Occasional moderate alcohol use is unlikely to trigger a seizure even in someone with epilepsy. However, binge drinking and chronic AUD can increase seizure risk as well as risks associated with myriad other adverse effects in people with and without epilepsy. The most reliable way to avoid alcohol-related seizures is to avoid alcohol or use it infrequently and in moderation.
Key Points: Epilepsy and Alcohol
- Epilepsy is characterized by seizures, but not all seizures are epileptic.
- People with epilepsy can safely consume moderate amounts of alcohol (no more than two drinks per day).
- Alcohol does not cause epilepsy, but alcohol can cause seizures.
- Alcohol-related seizures typically occur during severe withdrawal.
- Anti-epileptic drugs may be affected by alcohol.
- Teenagers with epilepsy don’t need to completely abstain from alcohol use, but even regularly consuming moderate amounts of alcohol can increase their risk for seizures.
- Teenagers with epilepsy are encouraged to have a frank conversation with their doctor to learn how alcohol will affect them.

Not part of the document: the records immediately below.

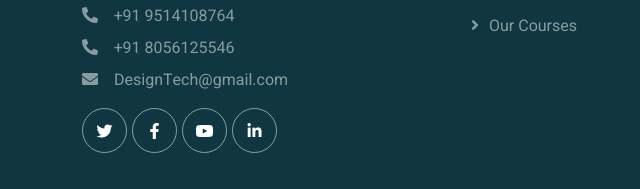
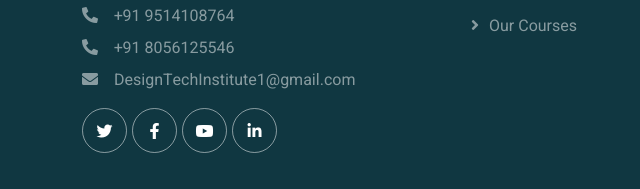
Before and after one commit to DesignTech56/DesignTech, a plain HTML site: page index.html in a window 1280 px wide. Shown: the part 4814-5003 px from the top of the page, 0-640 px from the left. Drawn offline with nearby package versions, Linux system fonts and the light colour scheme.

Commit message:
Update index.html

```diff
--- a/index.html
+++ b/index.html
@@ -677,7 +677,7 @@
                         <p class="mb-2"><i class="fa fa-map-marker-alt me-3"></i>2/8, karaikal ammaiyar street, Valasaravakkam,chennai-87.</p>
                         <p class="mb-2"><i class="fa fa-phone-alt me-3"></i>+91 9514108764</p>
 			    <p class="mb-2"><i class="fa fa-phone-alt me-3"></i>+91 8056125546</p>
-                        <p class="mb-2"><i class="fa fa-envelope me-3"></i>DesignTech@gmail.com</p>
+                        <p class="mb-2"><i class="fa fa-envelope me-3"></i>DesignTechInstitute1@gmail.com</p>
                         <div class="d-flex pt-2">
                             <a class="btn btn-outline-light btn-social" href=""><i class="fab fa-twitter"></i></a>
                             <a class="btn btn-outline-light btn-social" href=""><i class="fab fa-facebook-f"></i></a>
```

Alcohol is a powerfully addictive drug that can cause significant damage to developing brains. If you are concerned about your teen’s alcohol use, the experts at Next Generation Village can help. Call today to learn about our comprehensive rehab programs and how we can help your teen get his or her life back.Medical Disclaimer: Next Generation Village aims to improve the quality of life for people struggling with a substance use or mental health disorder with fact-based content about the nature of behavioral health conditions, treatment options and their related outcomes. We publish material that is researched, cited, edited and reviewed by licensed medical professionals. The information we provide is not intended to be a substitute for professional medical advice, diagnosis or treatment. It should not be used in place of the advice of your physician or other qualified healthcare provider.